▶ [Assigned task]
Reproduce each record exactly.

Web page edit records
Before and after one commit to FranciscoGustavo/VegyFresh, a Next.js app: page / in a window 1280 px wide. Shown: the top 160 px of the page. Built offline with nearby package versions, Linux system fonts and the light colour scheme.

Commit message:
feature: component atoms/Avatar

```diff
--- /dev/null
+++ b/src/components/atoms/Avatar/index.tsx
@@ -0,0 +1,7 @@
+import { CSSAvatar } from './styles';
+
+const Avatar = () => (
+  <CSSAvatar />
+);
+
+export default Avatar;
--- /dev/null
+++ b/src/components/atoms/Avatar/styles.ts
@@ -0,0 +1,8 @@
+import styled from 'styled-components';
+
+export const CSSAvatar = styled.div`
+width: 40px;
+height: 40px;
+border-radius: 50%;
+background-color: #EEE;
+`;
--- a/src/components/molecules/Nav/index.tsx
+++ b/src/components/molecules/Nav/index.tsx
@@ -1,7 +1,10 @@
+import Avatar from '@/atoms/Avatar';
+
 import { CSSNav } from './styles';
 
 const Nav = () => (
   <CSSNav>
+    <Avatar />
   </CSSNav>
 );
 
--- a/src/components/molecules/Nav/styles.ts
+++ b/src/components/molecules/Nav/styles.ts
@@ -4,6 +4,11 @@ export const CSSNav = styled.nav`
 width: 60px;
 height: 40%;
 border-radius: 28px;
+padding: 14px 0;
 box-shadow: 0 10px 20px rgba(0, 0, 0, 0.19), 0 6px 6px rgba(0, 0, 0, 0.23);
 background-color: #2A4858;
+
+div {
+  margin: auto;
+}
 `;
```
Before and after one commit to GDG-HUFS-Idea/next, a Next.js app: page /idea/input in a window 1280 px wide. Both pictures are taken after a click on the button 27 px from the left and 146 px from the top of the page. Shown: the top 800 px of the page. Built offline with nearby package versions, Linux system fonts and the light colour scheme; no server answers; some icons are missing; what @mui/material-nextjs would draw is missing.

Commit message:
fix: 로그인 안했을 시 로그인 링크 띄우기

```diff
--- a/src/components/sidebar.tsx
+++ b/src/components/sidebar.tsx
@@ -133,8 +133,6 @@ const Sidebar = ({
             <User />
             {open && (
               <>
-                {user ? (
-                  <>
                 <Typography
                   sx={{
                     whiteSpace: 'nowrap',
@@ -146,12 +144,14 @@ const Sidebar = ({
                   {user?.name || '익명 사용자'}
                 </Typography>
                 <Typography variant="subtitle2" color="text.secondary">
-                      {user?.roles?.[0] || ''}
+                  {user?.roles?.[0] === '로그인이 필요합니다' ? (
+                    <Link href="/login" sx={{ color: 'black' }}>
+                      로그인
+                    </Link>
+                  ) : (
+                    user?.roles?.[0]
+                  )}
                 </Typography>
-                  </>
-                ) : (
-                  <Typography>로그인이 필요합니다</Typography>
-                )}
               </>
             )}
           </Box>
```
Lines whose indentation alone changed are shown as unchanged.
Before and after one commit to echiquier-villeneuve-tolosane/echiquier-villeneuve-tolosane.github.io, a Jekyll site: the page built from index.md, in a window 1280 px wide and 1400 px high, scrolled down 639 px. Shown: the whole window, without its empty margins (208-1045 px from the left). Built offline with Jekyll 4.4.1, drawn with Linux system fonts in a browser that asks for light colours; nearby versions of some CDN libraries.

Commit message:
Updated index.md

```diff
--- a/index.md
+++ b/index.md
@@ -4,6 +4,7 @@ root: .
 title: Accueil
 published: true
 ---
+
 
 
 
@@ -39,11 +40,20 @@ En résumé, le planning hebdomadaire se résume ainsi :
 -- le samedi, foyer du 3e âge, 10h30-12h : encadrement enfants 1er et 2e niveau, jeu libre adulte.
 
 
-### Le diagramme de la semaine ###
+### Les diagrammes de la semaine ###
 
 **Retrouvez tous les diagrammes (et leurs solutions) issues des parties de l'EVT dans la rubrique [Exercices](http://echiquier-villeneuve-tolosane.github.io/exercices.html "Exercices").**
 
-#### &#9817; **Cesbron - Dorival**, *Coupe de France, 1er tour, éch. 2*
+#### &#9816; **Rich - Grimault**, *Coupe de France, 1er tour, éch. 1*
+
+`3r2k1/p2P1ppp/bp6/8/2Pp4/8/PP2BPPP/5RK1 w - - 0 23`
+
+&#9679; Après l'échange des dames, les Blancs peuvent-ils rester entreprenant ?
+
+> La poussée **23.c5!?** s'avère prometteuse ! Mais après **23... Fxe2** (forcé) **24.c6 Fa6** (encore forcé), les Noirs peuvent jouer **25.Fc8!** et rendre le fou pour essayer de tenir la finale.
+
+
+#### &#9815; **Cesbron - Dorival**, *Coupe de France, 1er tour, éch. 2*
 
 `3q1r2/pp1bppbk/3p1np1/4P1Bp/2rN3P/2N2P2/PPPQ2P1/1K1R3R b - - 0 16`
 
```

▶ [Result of the exercise]
Before and after one commit to FranciscoGustavo/VegyFresh, a Next.js app: page / in a window 1280 px wide. Shown: the top 160 px of the page. Built offline with nearby package versions, Linux system fonts and the light colour scheme.

Commit message:
feature: component atoms/Avatar

```diff
--- /dev/null
+++ b/src/components/atoms/Avatar/index.tsx
@@ -0,0 +1,7 @@
+import { CSSAvatar } from './styles';
+
+const Avatar = () => (
+  <CSSAvatar />
+);
+
+export default Avatar;
--- /dev/null
+++ b/src/components/atoms/Avatar/styles.ts
@@ -0,0 +1,8 @@
+import styled from 'styled-components';
+
+export const CSSAvatar = styled.div`
+width: 40px;
+height: 40px;
+border-radius: 50%;
+background-color: #EEE;
+`;
--- a/src/components/molecules/Nav/index.tsx
+++ b/src/components/molecules/Nav/index.tsx
@@ -1,7 +1,10 @@
+import Avatar from '@/atoms/Avatar';
+
 import { CSSNav } from './styles';
 
 const Nav = () => (
   <CSSNav>
+    <Avatar />
   </CSSNav>
 );
 
--- a/src/components/molecules/Nav/styles.ts
+++ b/src/components/molecules/Nav/styles.ts
@@ -4,6 +4,11 @@ export const CSSNav = styled.nav`
 width: 60px;
 height: 40%;
 border-radius: 28px;
+padding: 14px 0;
 box-shadow: 0 10px 20px rgba(0, 0, 0, 0.19), 0 6px 6px rgba(0, 0, 0, 0.23);
 background-color: #2A4858;
+
+div {
+  margin: auto;
+}
 `;
```
Before and after one commit to GDG-HUFS-Idea/next, a Next.js app: page /idea/input in a window 1280 px wide. Both pictures are taken after a click on the button 27 px from the left and 146 px from the top of the page. Shown: the top 800 px of the page. Built offline with nearby package versions, Linux system fonts and the light colour scheme; no server answers; some icons are missing; what @mui/material-nextjs would draw is missing.

Commit message:
fix: 로그인 안했을 시 로그인 링크 띄우기

```diff
--- a/src/components/sidebar.tsx
+++ b/src/components/sidebar.tsx
@@ -133,8 +133,6 @@ const Sidebar = ({
             <User />
             {open && (
               <>
-                {user ? (
-                  <>
                 <Typography
                   sx={{
                     whiteSpace: 'nowrap',
@@ -146,12 +144,14 @@ const Sidebar = ({
                   {user?.name || '익명 사용자'}
                 </Typography>
                 <Typography variant="subtitle2" color="text.secondary">
-                      {user?.roles?.[0] || ''}
+                  {user?.roles?.[0] === '로그인이 필요합니다' ? (
+                    <Link href="/login" sx={{ color: 'black' }}>
+                      로그인
+                    </Link>
+                  ) : (
+                    user?.roles?.[0]
+                  )}
                 </Typography>
-                  </>
-                ) : (
-                  <Typography>로그인이 필요합니다</Typography>
-                )}
               </>
             )}
           </Box>
```
Lines whose indentation alone changed are shown as unchanged.
Before and after one commit to echiquier-villeneuve-tolosane/echiquier-villeneuve-tolosane.github.io, a Jekyll site: the page built from index.md, in a window 1280 px wide and 1400 px high, scrolled down 639 px. Shown: the whole window, without its empty margins (208-1045 px from the left). Built offline with Jekyll 4.4.1, drawn with Linux system fonts in a browser that asks for light colours; nearby versions of some CDN libraries.

Commit message:
Updated index.md

```diff
--- a/index.md
+++ b/index.md
@@ -4,6 +4,7 @@ root: .
 title: Accueil
 published: true
 ---
+
 
 
 
@@ -39,11 +40,20 @@ En résumé, le planning hebdomadaire se résume ainsi :
 -- le samedi, foyer du 3e âge, 10h30-12h : encadrement enfants 1er et 2e niveau, jeu libre adulte.
 
 
-### Le diagramme de la semaine ###
+### Les diagrammes de la semaine ###
 
 **Retrouvez tous les diagrammes (et leurs solutions) issues des parties de l'EVT dans la rubrique [Exercices](http://echiquier-villeneuve-tolosane.github.io/exercices.html "Exercices").**
 
-#### &#9817; **Cesbron - Dorival**, *Coupe de France, 1er tour, éch. 2*
+#### &#9816; **Rich - Grimault**, *Coupe de France, 1er tour, éch. 1*
+
+`3r2k1/p2P1ppp/bp6/8/2Pp4/8/PP2BPPP/5RK1 w - - 0 23`
+
+&#9679; Après l'échange des dames, les Blancs peuvent-ils rester entreprenant ?
+
+> La poussée **23.c5!?** s'avère prometteuse ! Mais après **23... Fxe2** (forcé) **24.c6 Fa6** (encore forcé), les Noirs peuvent jouer **25.Fc8!** et rendre le fou pour essayer de tenir la finale.
+
+
+#### &#9815; **Cesbron - Dorival**, *Coupe de France, 1er tour, éch. 2*
 
 `3q1r2/pp1bppbk/3p1np1/4P1Bp/2rN3P/2N2P2/PPPQ2P1/1K1R3R b - - 0 16`
 
```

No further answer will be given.